Date of Award:
Master of Science (MS)
Family, Consumer, and Human Development
Elizabeth B. Fauth
Travis E. Dorsch
Josh R. Novak
The national aging trend suggests that population of those aged 65 and older will reach 83.7 million by the year 2050. With increasing age comes the growing possibility of one getting some form of dementia. The Alzheimer’s Association expects the number of American’s with dementia to triple from the reported 5 million cases in 2014 by 2050. With a rise in this cognitively impaired population there is reason to look closely at the needs of persons with dementia living in residential facilities and whether or not they are being met. The main focus of residential facilities is to provide aid with physical needs. However, research shows that all people also have social and psychological needs that need to be met to have the highest quality of life possible. Other research shows that residents with dementia spend a majority of their days with little to no social interactions. This study aims to uncover what verbal and nonverbal behaviors, if any, Certified Nursing Assistants (CNAs) in residential care facilities find to be important when interacting with persons with dementia.
This study includes the analysis of 11 interviews of CNAs from local facilities and home health companies. Analysis of their responses uncovered very few observable verbal and nonverbal behaviors were actually discussed. What was more apparent was that attitudes and internal behaviors participants considered important drove the use of good verbal and nonverbal communication. Five themes were uncovered. They were: Observable Verbal and Nonverbal Behaviors, Valuing Personhood, Get on Their [Cognitive and Reality] Level, Be a Friend, and Compassion. Excerpts from the interviews are included for examples of how these themes presented themselves.
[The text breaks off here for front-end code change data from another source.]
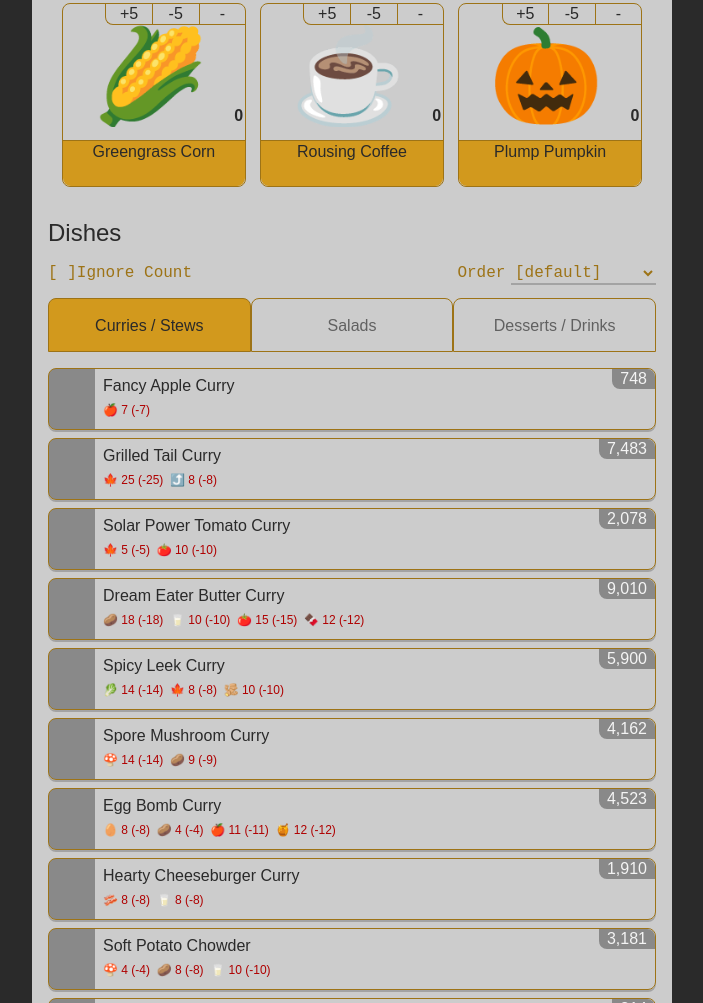
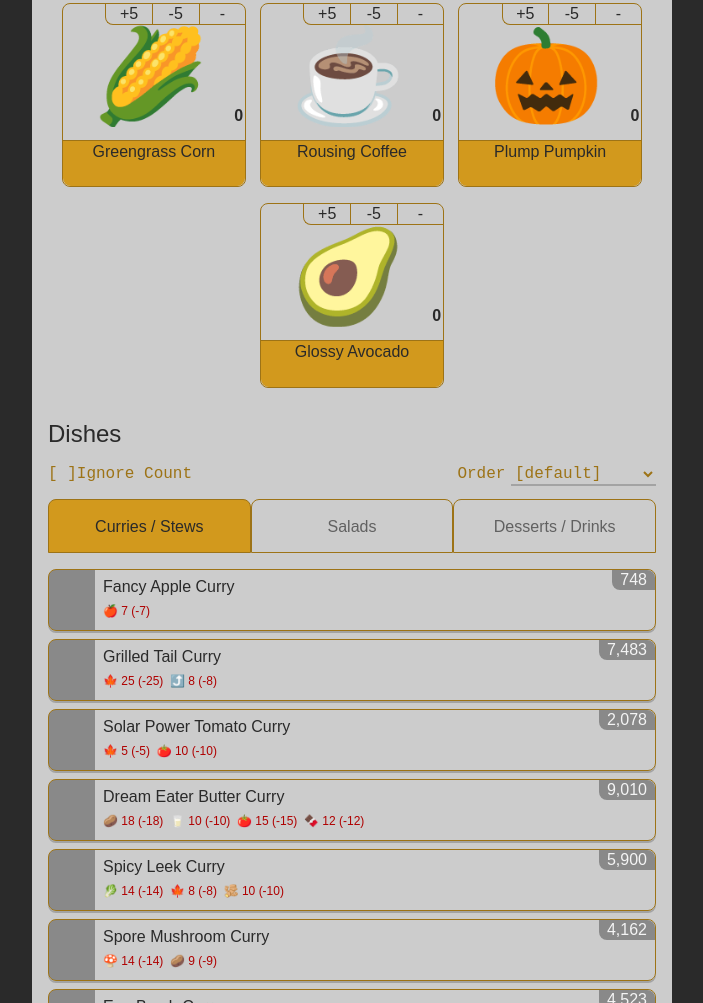
Before and after one commit to mckingho/mckingho.github.io, a plain HTML site: page pokemonsleep/cooking.html in a window 1280 px wide. Shown: the part 1088-2091 px from the top of the page, without its empty margins (288-991 px from the left). Drawn offline with Linux system fonts and the light colour scheme.

Commit message:
Add Sleep avocado

```diff
--- a/pokemonsleep/controllers/cooking.js
+++ b/pokemonsleep/controllers/cooking.js
@@ -21,6 +21,7 @@ const store = {
         corn: 0,
         coffee: 0,
         pumpkin: 0,
+        avocado: 0,
     },
     selectedType: 'dish-type-curry', // element ID
     dishesIgnoreCount: false,
--- a/pokemonsleep/cooking.css
+++ b/pokemonsleep/cooking.css
@@ -250,6 +250,10 @@ body {
     background-image: url(./res/ingredients/pumpkin.svg);
 }
 
+#ingr-img-avocado {
+    background-image: url(./res/ingredients/avocado.svg);
+}
+
 #dishes-title {
     color: #2A2A2A;
     font-size: 24px;
--- a/pokemonsleep/cooking.html
+++ b/pokemonsleep/cooking.html
@@ -313,6 +313,22 @@
                 <div class="cls-ingr-name">
                     <div class="cls-ingr-name-margin"></div>
                     <span>Plump Pumpkin</span>
+                </div>
+            </div>
+            <div id="ingr-add-avocado" class="cls-ingr">
+                <div class="cls-ingr-display">
+                    <div class="cls-select-ingr-box">
+                        <div id="ingr-sub-avocado" class="cls-select-btn">-</div>
+                        <div id="ingr-sub5-avocado" class="cls-select-btn">-5</div>
+                        <div id="ingr-add5-avocado" class="cls-select-btn cls-select-btn-corner">+5</div>
+                    </div>
+                    <div id="ingr-img-avocado" class="cls-ingr-img">
+                        <span id="ingr-no-avocado" class="cls-ingr-no">0</span>
+                    </div>
+                </div>
+                <div class="cls-ingr-name">
+                    <div class="cls-ingr-name-margin"></div>
+                    <span>Glossy Avocado</span>
                 </div>
             </div>
         </div>
--- a/pokemonsleep/modules/ingredient.js
+++ b/pokemonsleep/modules/ingredient.js
@@ -17,6 +17,7 @@ const ingredient_icons = {
     corn: '🌽',
     coffee: '☕',
     pumpkin: '🎃',
+    avocado: '🥑',
 };
 
 const recipes = {
```
Also changed, not shown: pokemonsleep/res/ingredients/avocado.svg (added).
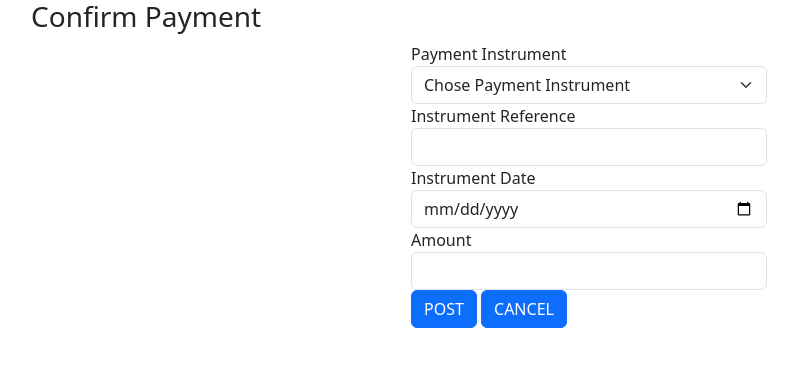
After one commit to farman3074/cloud-desk, a Flask app: page /payinvoice/1 in a window 1280 px wide. The commit adds this page. Shown: the top 367 px of the page, without its empty margins (51-849 px from the left). Run offline with Flask 3, Linux system fonts and the light colour scheme.

Commit message:
completed pay invoice cycle

```diff
--- a/app.py
+++ b/app.py
@@ -102,6 +102,17 @@ def show_invoice(id):
   invoiceLIs = load_invoiceLI_from_db(id)
   return render_template("viewinvoice.html", title="Customer Invoice", invoice=invoice,member=member,invoiceLI=invoiceLIs)
 
+@app.route("/payinvoice/<id>")
+def pay_invoice(id):
+  return render_template("payinvoice.html", invoiceID=id)
+
+@app.route("/commitpayment",methods =["POST"])
+def commit_invoice():
+  query = "Update invoices set ispaid = 'Y', instrumentType ='" + request.form.get('instrumentType') +"',instrumentRef='" + request.form.get('instrumentRef') +"',paydate='" +request.form.get('instrumentDate') +"',paidamt =" +request.form.get('amount') +" where ID = " + request.form.get('invoiceID')
+  result = commit_query_to_db(query)
+  query = "insert into ledger (entryDate, entryRef, entryType, entryDesc, entryValue) values ('" + datetime.now().strftime("%Y-%m-%d %H:%M:%S") + "'," + request.form.get('invoiceID') + ",'INVOICE', 'Invoice Payment by Customer'," + request.form.get('amount') + ")"
+  result = commit_query_to_db(query)
+  return redirect(f"/viewinvoice/{request.form.get('invoiceID')}")
 
 @app.route("/reporting")
 def show_reporting():
--- /dev/null
+++ b/templates/payinvoice.html
@@ -0,0 +1,41 @@
+<!doctype html>
+<html lang="en">
+  <head>
+    <meta charset="utf-8">
+    <meta name="viewport" content="width=device-width, initial-scale=1">
+    <title>Cloud Desk Application</title>
+    <link href="https://cdn.jsdelivr.net/npm/bootstrap@5.3.0-alpha1/dist/css/bootstrap.min.css" rel="stylesheet" integrity="sha384-GLhlTQ8iRABdZLl6O3oVMWSktQOp6b7In1Zl3/Jr59b6EGGoI1aFkw7cmDA6j6gD" crossorigin="anonymous">
+  </head>
+
+  <body>
+    <div class="container">
+      <h3>Confirm Payment</h3>
+      <div class="row">
+    <div class="col-sm">
+    </div>
+    <div class="col-sm">
+      <form action="/commitpayment" method="POST">
+        <label>Payment Instrument</label>
+        <select class="form-select" aria-label="select" name = "instrumentType" >
+          <option selected>Chose Payment Instrument</option>
+          <option value = 'Cheque'>Cheque</option>
+          <option value = 'Bank Desposit'>Bank Deposit</option>
+        </select>
+        <label>Instrument Reference</label>
+        <input type="text" class="form-control" name="instrumentRef" >
+        <label>Instrument Date</label>
+        <input type="date" class="form-control" name="instrumentDate" placeholder="dd-mm-yyyy" value=""
+        max="2030-12-31">
+        <label>Amount</label>
+        <input type="text" class="form-control" name="amount" >
+        <input type="hidden" name="invoiceID" value={{ invoiceID }}>
+        <button type="submit" class="btn btn-primary">POST</button>
+       <a class="btn btn-primary" href="/viewinvoice/{{invoiceID}}" role="button">CANCEL</a>
+      </form>
+    </div>
+    <div class="col-sm">
+    </div>
+  </div>
+    </div>
+  </body>
+</html>
--- a/templates/viewinvoice.html
+++ b/templates/viewinvoice.html
@@ -56,7 +56,7 @@
         <div class="col-sm-10"></div>
         <div class="col-sm-2">
       {% if invoice['ispaid'] == 'N' %}
-        <a class="btn btn-warning btn-lg" href="#" role="button">PAY NOW</a>
+        <a class="btn btn-warning btn-lg" href="/payinvoice/{{invoice['ID']}}" role="button">PAY NOW</a>
       {% else %}
         <a class="btn btn-success btn-lg" href="#" role="button">PAID</a>
       {% endif %}
```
Schultz, Rebecka A., "Staff Perceptions of Quality Interactions in Dementia Care" (2019). All Graduate Theses and Dissertations. 7629.
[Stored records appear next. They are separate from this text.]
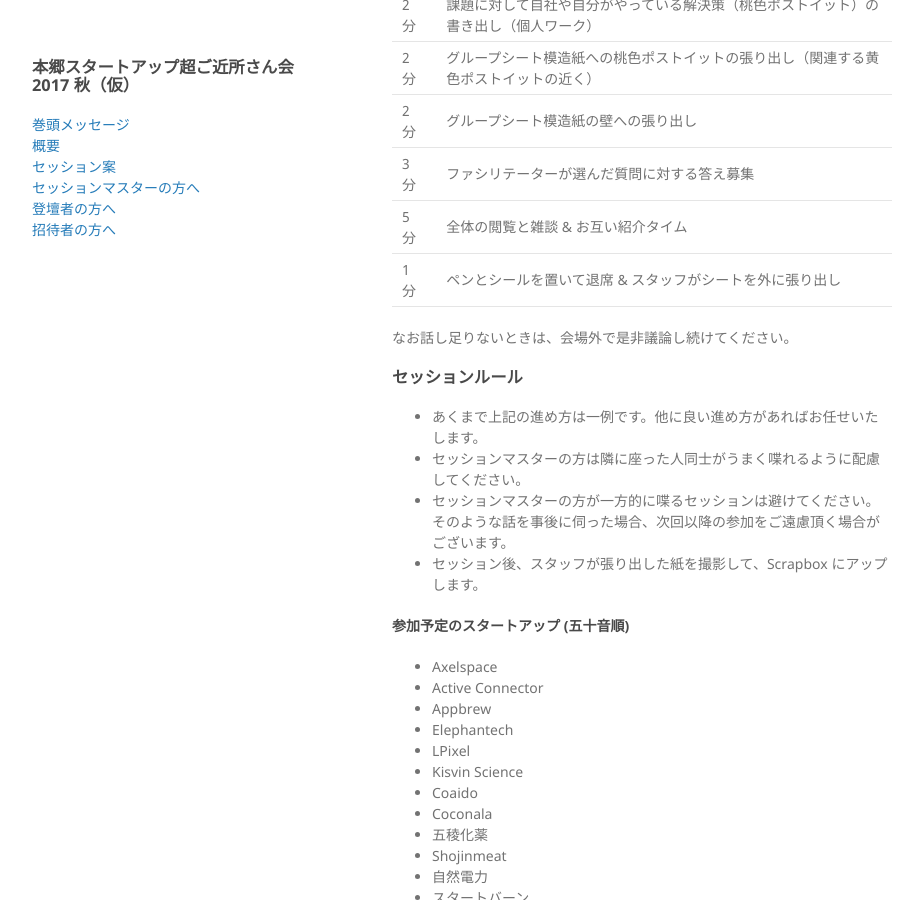
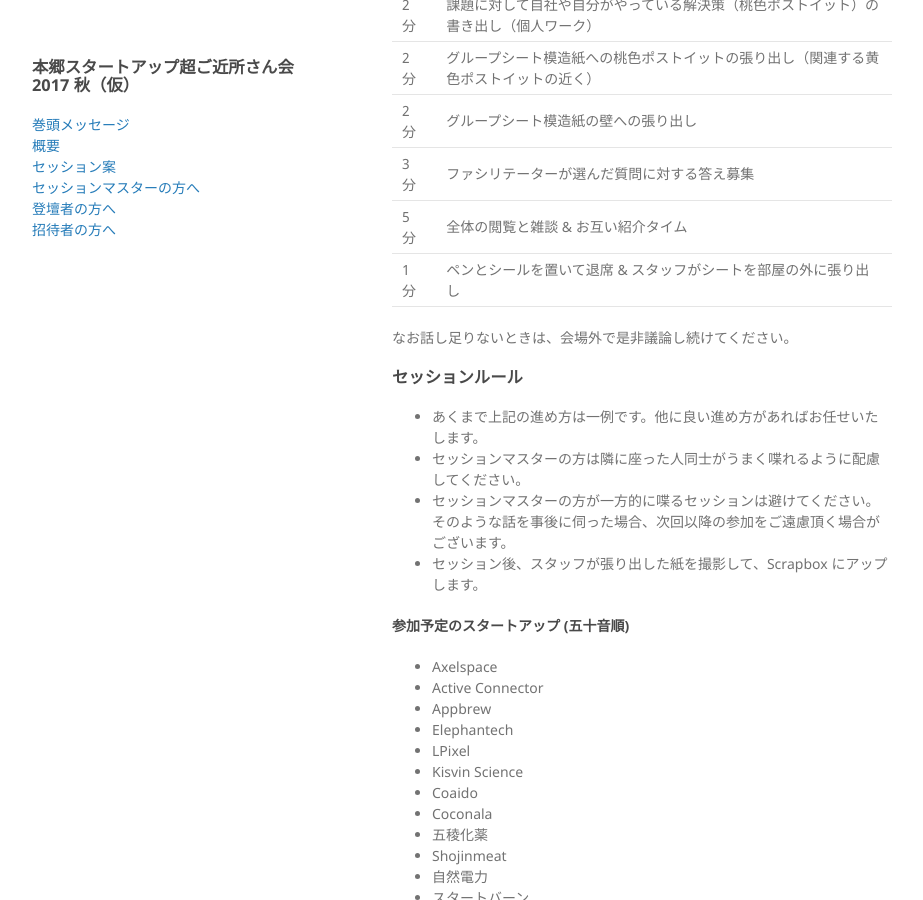
Before and after one commit to hongotechstartup/hongotechstartup.github.io, a Jekyll site: the page built from index.md, in a window 1280 px wide and 900 px high, scrolled down 4417 px. Shown: the whole window, without its empty margins (178-1101 px from the left). Built offline with Jekyll 4.4.1, drawn with Linux system fonts in a browser that asks for light colours; our own code applies the rules of GitHub Pages for plain Markdown files.

Commit message:
room outside

```diff
--- a/index.md
+++ b/index.md
@@ -163,7 +163,7 @@
 | 2 分 | グループシート模造紙の壁への張り出し |
 | 3 分 | ファシリテーターが選んだ質問に対する答え募集 |
 | 5 分 | 全体の閲覧と雑談 & お互い紹介タイム |
-| 1 分 | ペンとシールを置いて退席 & スタッフがシートを外に張り出し |
+| 1 分 | ペンとシールを置いて退席 & スタッフがシートを部屋の外に張り出し |
 
 なお話し足りないときは、会場外で是非議論し続けてください。
 
```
Copyright for this work is retained by the student. If you have any questions regarding the inclusion of this work in the Digital Commons, please email us at .